Requirement:
Find the lines in the entries that follow where the word "viewBox" occurs, and state how many there are, with no other words.

*** Data provided ***

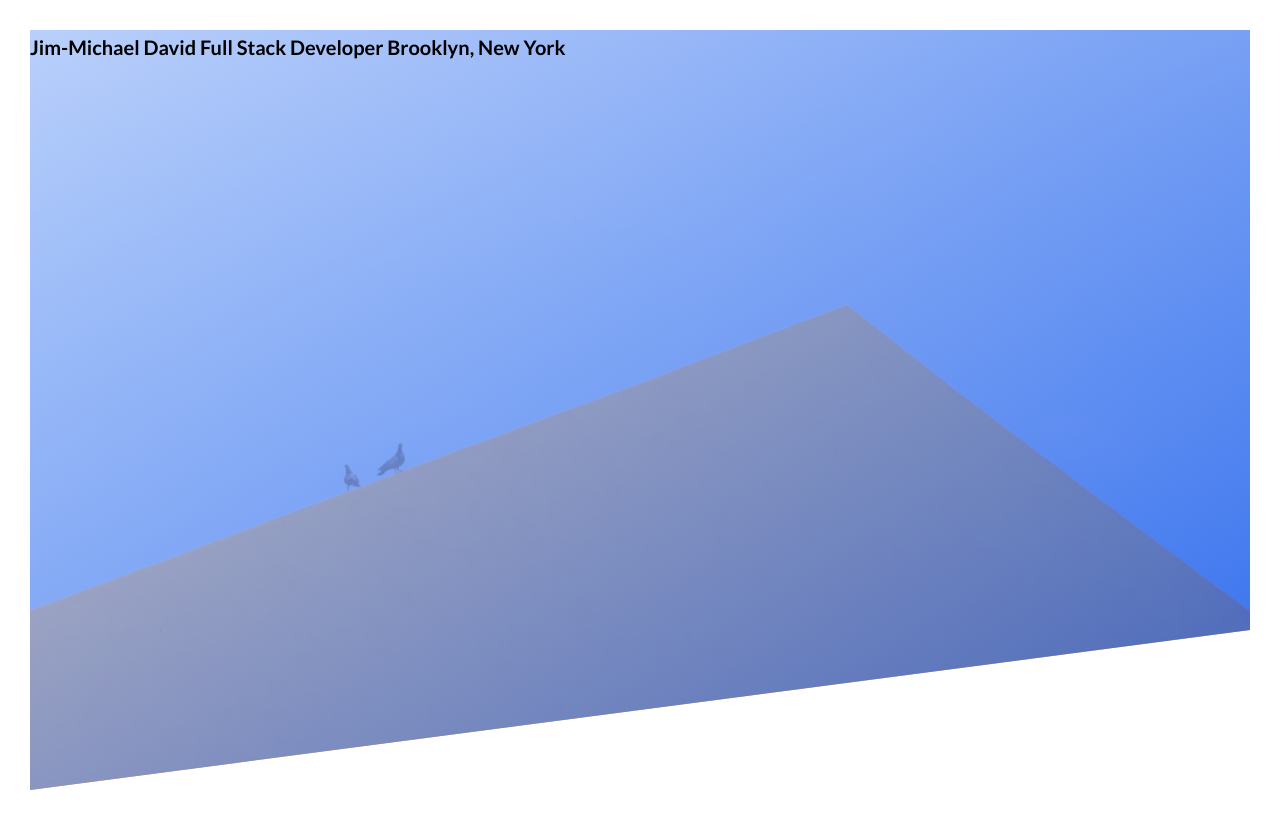
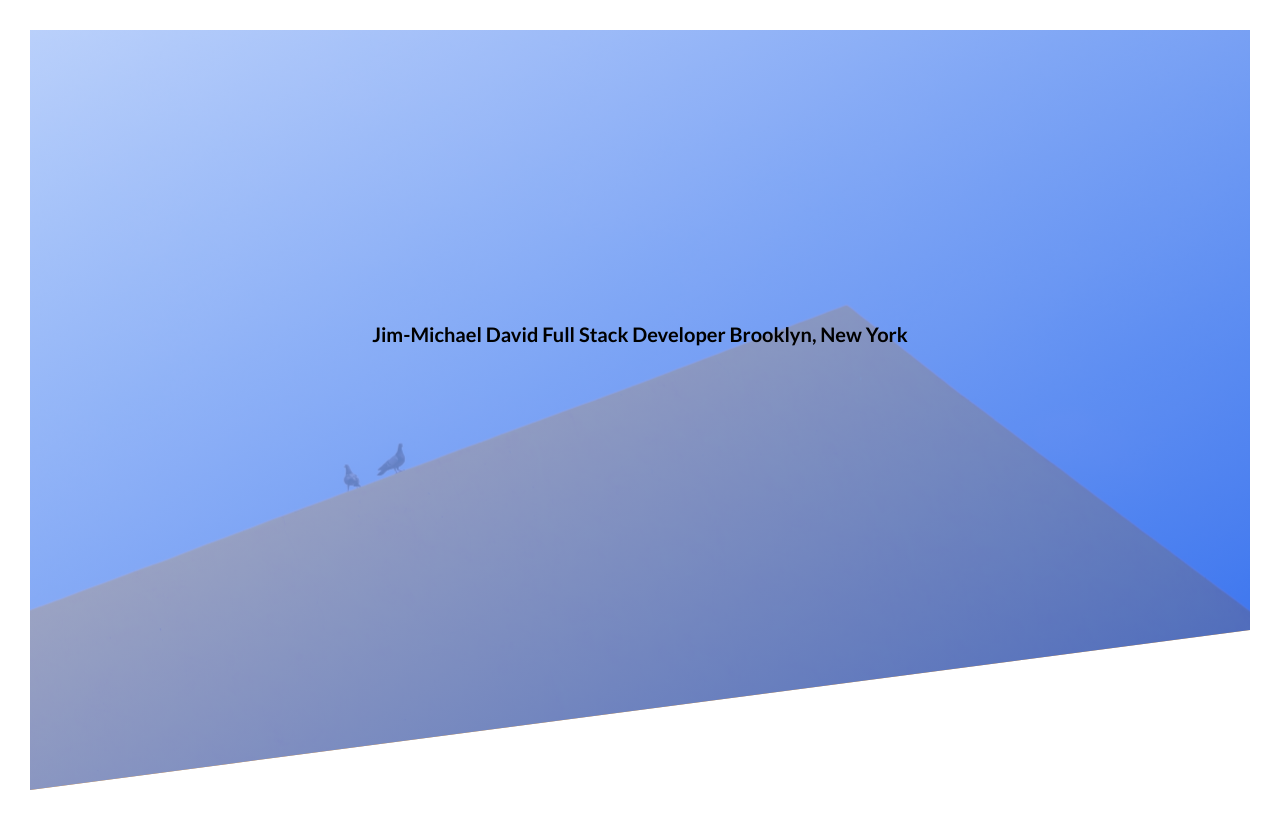
Before and after one commit to jimmikedave/JMD-Modern-Portfolio, a website: page index.html in a window 1280 px wide. Drawn offline with Linux system fonts and the light colour scheme.

Commit message:
Update header styling

```diff
--- a/layout/_header.scss
+++ b/layout/_header.scss
@@ -9,6 +9,13 @@
      background-position: top;
      position: relative;
 
-    //  clip-path: polygon(0 0, 100% 0, 100% 75vh, 0 100%);
     clip-path: polygon(0 0, 100% 0, 100% 75vh, 0 100%);
+
+    &__text-box {
+        position: absolute;
+        top: 40%;
+        left: 50%;
+        transform: translate(-50%, -50%);
+        text-align: center;
+    }
 }
```
Also changed, not shown: css/style.css.
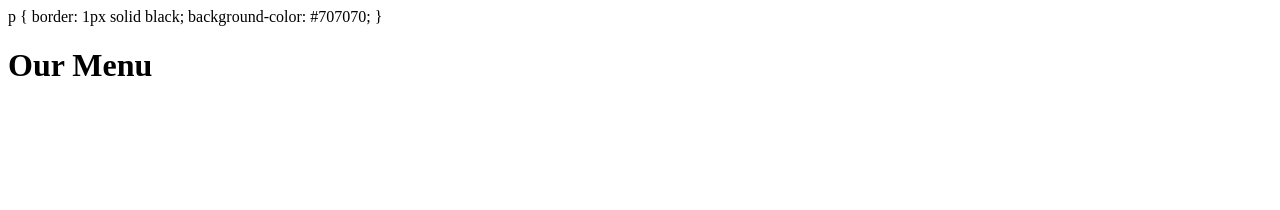
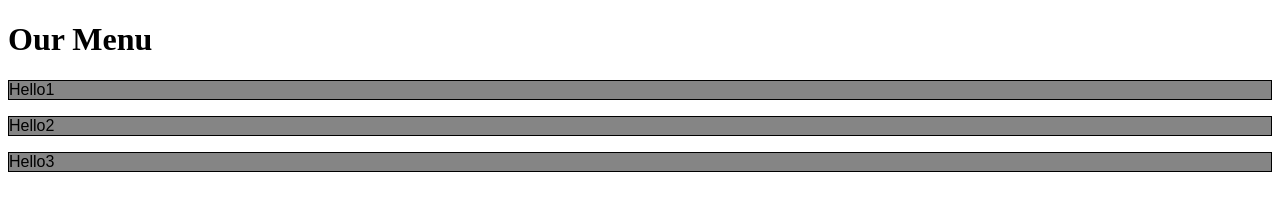
Before and after one commit to branfull/mod2_solution, a plain HTML site: page index.html in a window 1280 px wide. Drawn offline with Linux system fonts and the light colour scheme.

Commit message:
Add style tag to p styling

```diff
--- a/index.html
+++ b/index.html
@@ -3,15 +3,18 @@
   <head>
     <meta charset="utf-8">
     <title>Our menu</title>
+    <style>
     p {
       border: 1px solid black;
-      background-color: #707070;
+      background-color: #858585;
+      font-family: Arial, sans-serif;
     }
+    </style>
   </head>
   <body>
     <h1>Our Menu</h1>
-    <p></p>
-    <p></p>
-    <p></p>
+    <p>Hello1</p>
+    <p>Hello2</p>
+    <p>Hello3</p>
   </body>
 </html>
```
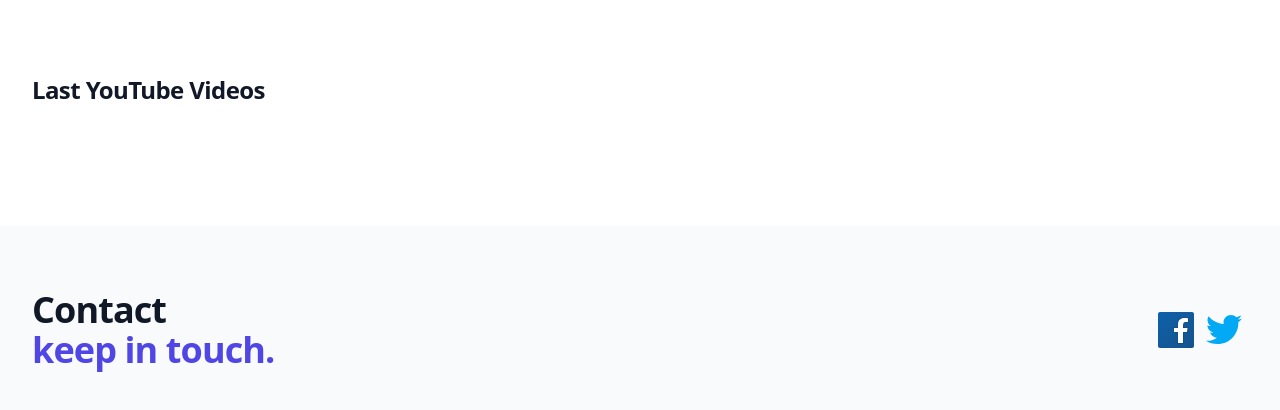
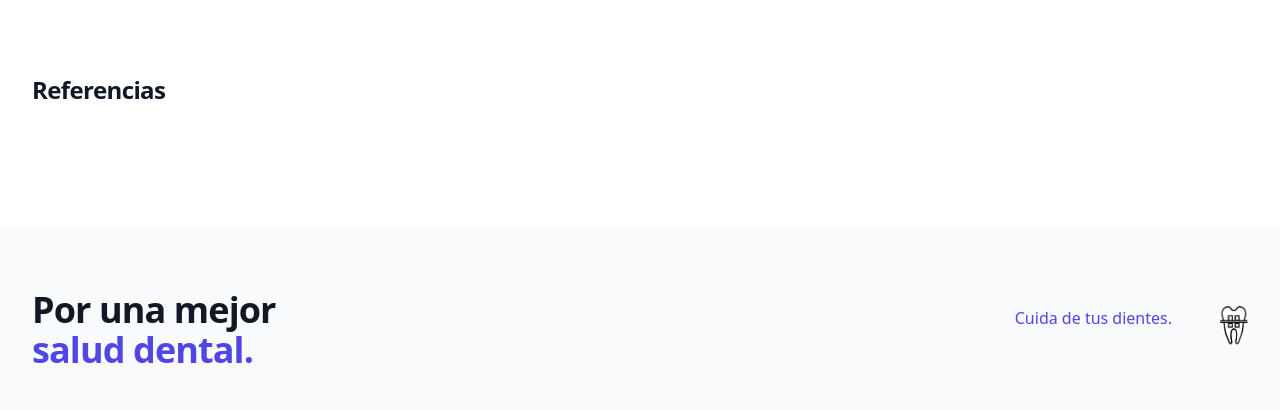
Before and after one commit to Dannymx29/teeth, a website: page index.html in a window 1280 px wide. Shown: the part 550-960 px from the top of the page. Drawn offline with nearby package versions, Linux system fonts and the light colour scheme; no server answers.

Commit message:
direcciones y footer

```diff
--- a/index.html
+++ b/index.html
@@ -103,7 +103,7 @@
 
                 <div class="max-w-2xl mx-auto py-16 px-4 sm:py-24 sm:px-6 lg:max-w-7xl lg:px-8">
 
-                    <h2 class="text-2xl font-extrabold tracking-tight text-gray-900">Last YouTube Videos</h2>
+                    <h2 class="text-2xl font-extrabold tracking-tight text-gray-900">Referencias</h2>
 
                     <div id="content" class="mt-6 grid grid-cols-1 gap-y-10 gap-x-6 sm:grid-cols-2 lg:grid-cols-4 xl:gap-x-8">
 
@@ -119,40 +119,33 @@
             <div id="footer" class="bg-gray-50">
 
                 <div class="max-w-7xl mx-auto py-12 px-4 sm:px-6 lg:py-16 lg:px-8 lg:flex lg:items-center lg:justify-between">
+
                     <h2 id="Title-Footer" class="text-3xl font-extrabold tracking-tight text-gray-900 sm:text-4xl">
-                        <span class="block">Contact</span>
-                        <span class="block text-indigo-600">keep in touch.</span>
+
+                        <span class="block">Por una mejor</span>
+
+                        <span class="block text-indigo-600">salud dental.</span>
+
                     </h2>
-                <div class="mt-8 flex lg:mt-0 lg:flex-shrink-0">
-                    <svg id="fb" xmlns="http://www.w3.org/2000/svg" x="0px" y="0px" width="48" height="48" viewBox="0 0 48 48"
-                    style=" fill:#000000;">
-                    <linearGradient id="awSgIinfw5_FS5MLHI~A9a_yGcWL8copNNQ_gr1" x1="6.228" x2="42.077" y1="4.896" y2="43.432"
-                        gradientUnits="userSpaceOnUse">
-                        <stop offset="0" stop-color="#0d61a9"></stop>
-                        <stop offset="1" stop-color="#16528c"></stop>
-                    </linearGradient>
-                    <path fill="url(#awSgIinfw5_FS5MLHI~A9a_yGcWL8copNNQ_gr1)"
-                        d="M42,40c0,1.105-0.895,2-2,2H8c-1.105,0-2-0.895-2-2V8c0-1.105,0.895-2,2-2h32	c1.105,0,2,0.895,2,2V40z">
-                    </path>
-                    <path
-                        d="M25,38V27h-4v-6h4v-2.138c0-5.042,2.666-7.818,7.505-7.818c1.995,0,3.077,0.14,3.598,0.208	l0.858,0.111L37,12.224L37,17h-3.635C32.237,17,32,18.378,32,19.535V21h4.723l-0.928,6H32v11H25z"
-                        opacity=".05"></path>
-                    <path
-                        d="M25.5,37.5v-11h-4v-5h4v-2.638c0-4.788,2.422-7.318,7.005-7.318c1.971,0,3.03,0.138,3.54,0.204	l0.436,0.057l0.02,0.442V16.5h-3.135c-1.623,0-1.865,1.901-1.865,3.035V21.5h4.64l-0.773,5H31.5v11H25.5z"
-                        opacity=".07"></path>
-                    <path fill="#fff"
-                        d="M33.365,16H36v-3.754c-0.492-0.064-1.531-0.203-3.495-0.203c-4.101,0-6.505,2.08-6.505,6.819V22h-4v4	h4v11h5V26h3.938l0.618-4H31v-2.465C31,17.661,31.612,16,33.365,16z">
-                    </path>
-                    </svg>
-                    <svg id="tw" xmlns="http://www.w3.org/2000/svg" x="0px" y="0px" width="48" height="48" viewBox="0 0 48 48"
-                    style=" fill:#000000;">
-                    <path fill="#03A9F4"
-                        d="M42,12.429c-1.323,0.586-2.746,0.977-4.247,1.162c1.526-0.906,2.7-2.351,3.251-4.058c-1.428,0.837-3.01,1.452-4.693,1.776C34.967,9.884,33.05,9,30.926,9c-4.08,0-7.387,3.278-7.387,7.32c0,0.572,0.067,1.129,0.193,1.67c-6.138-0.308-11.582-3.226-15.224-7.654c-0.64,1.082-1,2.349-1,3.686c0,2.541,1.301,4.778,3.285,6.096c-1.211-0.037-2.351-0.374-3.349-0.914c0,0.022,0,0.055,0,0.086c0,3.551,2.547,6.508,5.923,7.181c-0.617,0.169-1.269,0.263-1.941,0.263c-0.477,0-0.942-0.054-1.392-0.135c0.94,2.902,3.667,5.023,6.898,5.086c-2.528,1.96-5.712,3.134-9.174,3.134c-0.598,0-1.183-0.034-1.761-0.104C9.268,36.786,13.152,38,17.321,38c13.585,0,21.017-11.156,21.017-20.834c0-0.317-0.01-0.633-0.025-0.945C39.763,15.197,41.013,13.905,42,12.429">
-                    </path>
-                    </svg>
+
+                    <div class="mt-8 flex lg:mt-0 lg:flex-shrink-0">
+
+                        <svg id="fb" x="0px" y="0px" width="48" height="48" viewBox="0 0 48 48" style=" fill:#000000;">
+
+                            <span class="block text-indigo-600">Cuida de tus dientes.</span>
+
+
+                        </svg>
+
+                        <svg id="tw" x="0px" y="0px" width="48" height="48" viewBox="0 0 48 48" style=" fill:#000000;">
+
+                            <img class="h-8 w-auto sm:h-10" src="./src/assets/images/logo.png" alt="">
+
+                        </svg>
+
+                    </div>
+
                 </div>
-                </div>
-
 
             </div>
 
```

*** End of Data provided ***

Exercise answer:
4